* Assignment
Where the string "SizedBox" shows up in a line of the records, copy that line.

BEGIN Extracted material

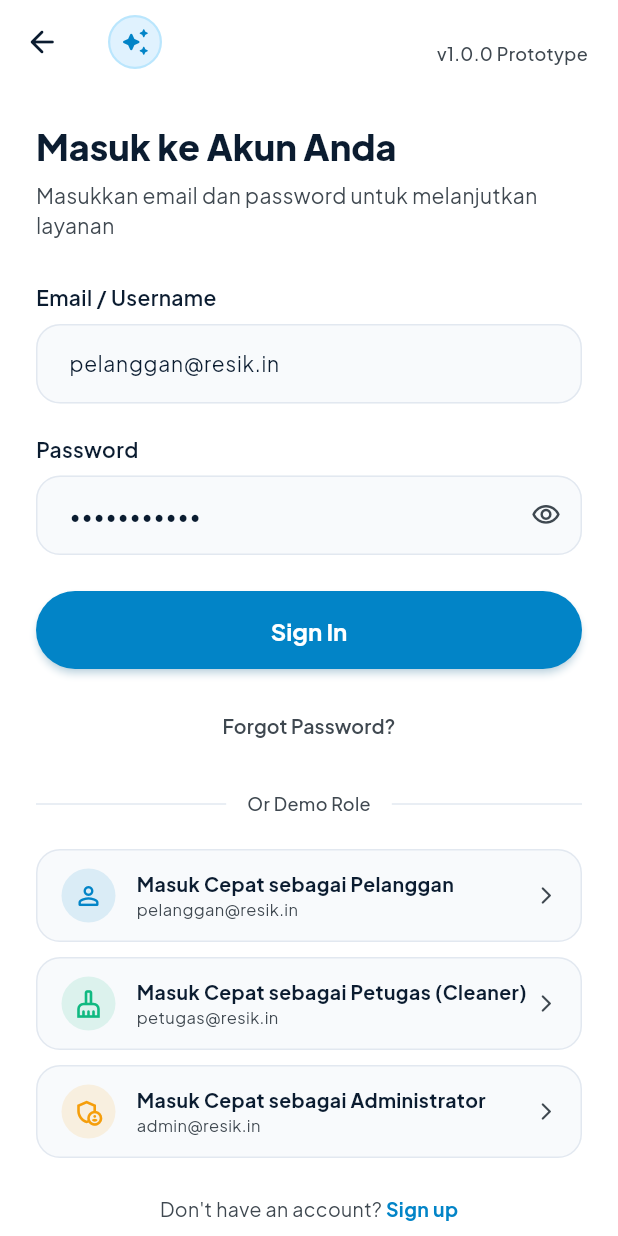
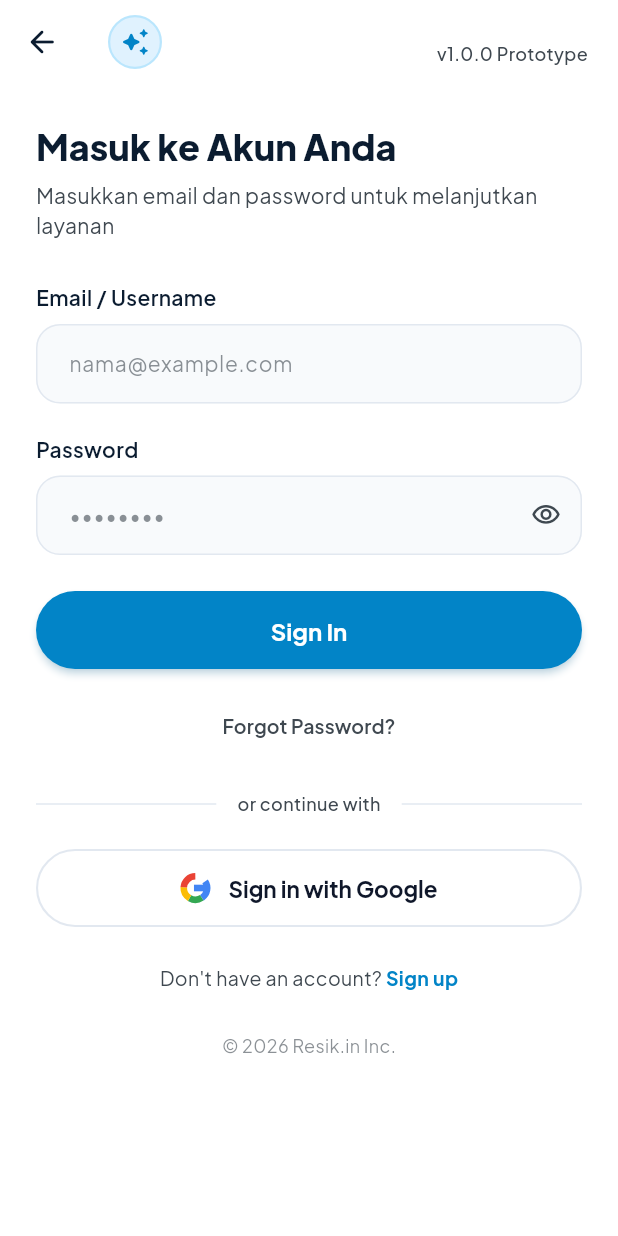
Before and after one commit to Remoonn/Resik.in, a Flutter app: the LoginScreen screen opened directly, on a phone screen of 412 x 824 dp. Run offline on Flutter 3.47's test engine with Material 3 defaults, Android fonts, the phone set to English and light mode, and no system bars; our stand-ins replace google_fonts, supabase_flutter; accounts and stored records are empty; network calls fail.

Commit message:
feat(mobile): enforce AuthGate, remove demo roles, and integrate Google Sign-In with Supabase

```diff
--- a/mobile/lib/constants.dart
+++ b/mobile/lib/constants.dart
@@ -17,3 +17,12 @@
     return 'http://localhost:3000/api';
   }
 }
+
+class SupabaseConstants {
+  static const String supabaseUrl = 'https://krcrptaslnpnvppikrek.supabase.co';
+  static const String supabaseAnonKey =
+      'eyJhbGciOiJIUzI1NiIsInR5cCI6IkpXVCJ9.eyJpc3MiOiJzdXBhYmFzZSIsInJlZiI6ImtyY3JwdGFzbG5wbnZwcGlrcmVrIiwicm9sZSI6ImFub24iLCJpYXQiOjE3ODk1MzE2MDYsImV4cCI6MjEwNTEwNzYwNn0.8K8Qlt6c4pSIswI-bOe-1rcC_sVPWDt6kTGA2umqRxc';
+  static const String authRedirectScheme = 'io.supabase.resikin';
+  static const String authRedirectHost = 'login-callback';
+  static const String authRedirectUrl = '$authRedirectScheme://$authRedirectHost';
+}
--- a/mobile/lib/models/user_model.dart
+++ b/mobile/lib/models/user_model.dart
@@ -6,6 +6,7 @@
   final String nomorWa;
   final String? cleanerId;
   final String? token;
+  final String? fotoUrl;
 
   const UserModel({
     required this.id,
@@ -15,6 +16,7 @@
     this.nomorWa = '-',
     this.cleanerId,
     this.token,
+    this.fotoUrl,
   });
 
   bool get isCustomer => role.toLowerCase() == 'customer';
@@ -42,6 +44,7 @@
       nomorWa: json['nomor_wa'] as String? ?? '-',
       cleanerId: json['cleaner_id'] as String?,
       token: json['token'] as String?,
+      fotoUrl: json['foto_url'] as String?,
     );
   }
 
@@ -54,6 +57,8 @@
       'nomor_wa': nomorWa,
       if (cleanerId != null) 'cleaner_id': cleanerId,
       if (token != null) 'token': token,
+      if (fotoUrl != null) 'foto_url': fotoUrl,
     };
   }
+
 }
--- a/mobile/lib/screens/login_screen.dart
+++ b/mobile/lib/screens/login_screen.dart
@@ -2,6 +2,7 @@
 import '../models/user_model.dart';
 import '../services/auth_service.dart';
 import '../theme/app_theme.dart';
+import '../widgets/google_icon_painter.dart';
 import 'register_screen.dart';
 
 class LoginScreen extends StatefulWidget {
@@ -13,8 +14,8 @@
 
 class _LoginScreenState extends State<LoginScreen> {
   final _formKey = GlobalKey<FormState>();
-  final _emailController = TextEditingController(text: 'pelanggan@resik.in');
-  final _passwordController = TextEditingController(text: 'password123');
+  final _emailController = TextEditingController();
+  final _passwordController = TextEditingController();
 
   bool _obscurePassword = true;
   bool _isLoading = false;
@@ -55,22 +56,30 @@
     }
   }
 
-  Future<void> _handleQuickDemoLogin(String role) async {
+  Future<void> _handleGoogleSignIn() async {
     setState(() {
       _isLoading = true;
       _errorMessage = null;
     });
 
     try {
-      final user = await AuthService().loginDemo(role);
+      await AuthService().signInWithGoogle();
       if (!mounted) return;
-      _onLoginSuccess(user);
+      if (AuthService().isAuthenticated) {
+        _onLoginSuccess(AuthService().currentUser!);
+      }
+    } catch (e) {
+      if (!mounted) return;
+      setState(() {
+        _errorMessage = 'Gagal login via Google: ${e.toString().replaceAll('Exception: ', '')}';
+      });
     } finally {
       if (mounted) {
         setState(() => _isLoading = false);
       }
     }
   }
+
 
   void _onLoginSuccess(UserModel user) {
     ScaffoldMessenger.of(context).showSnackBar(
@@ -371,7 +380,7 @@
                     Padding(
                       padding: const EdgeInsets.symmetric(horizontal: 14),
                       child: Text(
-                        'Or Demo Role',
+                        'or continue with',
                         style: TextStyle(
                           fontFamily: 'Plus Jakarta Sans',
                           fontSize: 12,
@@ -385,29 +394,39 @@
                 ),
                 const SizedBox(height: 18),
 
-                // Quick Demo Role Buttons
-                _buildDemoRoleButton(
-                  title: 'Masuk Cepat sebagai Pelanggan',
-                  subtitle: 'pelanggan@resik.in',
-                  icon: Icons.person_outline_rounded,
-                  color: const Color(0xFF0284C7),
-                  role: 'customer',
-                ),
-                const SizedBox(height: 10),
-                _buildDemoRoleButton(
-                  title: 'Masuk Cepat sebagai Petugas (Cleaner)',
-                  subtitle: 'petugas@resik.in',
-                  icon: Icons.cleaning_services_outlined,
-                  color: const Color(0xFF10B981),
-                  role: 'cleaner',
-                ),
-                const SizedBox(height: 10),
-                _buildDemoRoleButton(
-                  title: 'Masuk Cepat sebagai Administrator',
-                  subtitle: 'admin@resik.in',
-                  icon: Icons.admin_panel_settings_outlined,
-                  color: const Color(0xFFF59E0B),
-                  role: 'admin',
+                // Sign in with Google Button
+                SizedBox(
+                  width: double.infinity,
+                  height: 52,
+                  child: OutlinedButton(
+                    key: const Key('login_google_button'),
+                    onPressed: _isLoading ? null : _handleGoogleSignIn,
+                    style: OutlinedButton.styleFrom(
+                      backgroundColor: Colors.white,
+                      foregroundColor: AppColors.slate900,
+                      side: const BorderSide(color: Color(0xFFE2E8F0), width: 1.4),
+                      shape: RoundedRectangleBorder(
+                        borderRadius: BorderRadius.circular(28),
+                      ),
+                      elevation: 0,
+                    ),
+                    child: Row(
+                      mainAxisAlignment: MainAxisAlignment.center,
+                      children: [
+                        _buildGoogleIcon(),
+                        const SizedBox(width: 12),
+                        const Text(
+                          'Sign in with Google',
+                          style: TextStyle(
+                            fontFamily: 'Plus Jakarta Sans',
+                            fontSize: 15,
+                            fontWeight: FontWeight.w700,
+                            color: Color(0xFF0F172A),
+                          ),
+                        ),
+                      ],
+                    ),
+                  ),
                 ),
                 const SizedBox(height: 24),
 
@@ -464,62 +483,11 @@
     );
   }
 
-  Widget _buildDemoRoleButton({
-    required String title,
-    required String subtitle,
-    required IconData icon,
-    required Color color,
-    required String role,
-  }) {
-    return InkWell(
-      onTap: _isLoading ? null : () => _handleQuickDemoLogin(role),
-      borderRadius: BorderRadius.circular(16),
-      child: Container(
-        padding: const EdgeInsets.symmetric(horizontal: 16, vertical: 12),
-        decoration: BoxDecoration(
-          color: const Color(0xFFF8FAFC),
-          borderRadius: BorderRadius.circular(16),
-          border: Border.all(color: const Color(0xFFE2E8F0)),
-        ),
-        child: Row(
-          children: [
-            Container(
-              padding: const EdgeInsets.all(8),
-              decoration: BoxDecoration(
-                color: color.withValues(alpha: 0.12),
-                shape: BoxShape.circle,
-              ),
-              child: Icon(icon, size: 20, color: color),
-            ),
-            const SizedBox(width: 14),
-            Expanded(
-              child: Column(
-                crossAxisAlignment: CrossAxisAlignment.start,
-                children: [
-                  Text(
-                    title,
-                    style: TextStyle(
-                      fontFamily: 'Plus Jakarta Sans',
-                      fontSize: 13,
-                      fontWeight: FontWeight.w700,
-                      color: AppColors.slate900,
-                    ),
-                  ),
-                  Text(
-                    subtitle,
-                    style: TextStyle(
-                      fontFamily: 'Plus Jakarta Sans',
-                      fontSize: 11,
-                      color: AppColors.slate500,
-                    ),
-                  ),
-                ],
-              ),
-            ),
-            Icon(Icons.arrow_forward_ios_rounded, size: 14, color: AppColors.slate500),
-          ],
-        ),
-      ),
+  Widget _buildGoogleIcon() {
+    return const SizedBox(
+      width: 20,
+      height: 20,
+      child: CustomPaint(painter: GoogleIconPainter()),
     );
   }
 }
--- a/mobile/pubspec.yaml
+++ b/mobile/pubspec.yaml
@@ -37,6 +37,7 @@
   http: ^1.6.0
   intl: ^0.20.3
   google_fonts: ^8.2.1
+  supabase_flutter: ^2.8.0
 
 dev_dependencies:
   flutter_test:
```
Also changed, not shown: mobile/lib/main.dart (+41 -8 lines), mobile/lib/screens/welcome_screen.dart (+52 -14 lines), mobile/lib/services/auth_service.dart (+88 -1 lines), mobile/lib/widgets/google_icon_painter.dart (added, +74 -0 lines), mobile/pubspec.lock, 2 other files.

END Extracted material

* Response
                 const SizedBox(height: 18),
-                const SizedBox(height: 10),
-                const SizedBox(height: 10),
+                SizedBox(
+                        const SizedBox(width: 12),
                 const SizedBox(height: 24),
-            const SizedBox(width: 14),
+    return const SizedBox(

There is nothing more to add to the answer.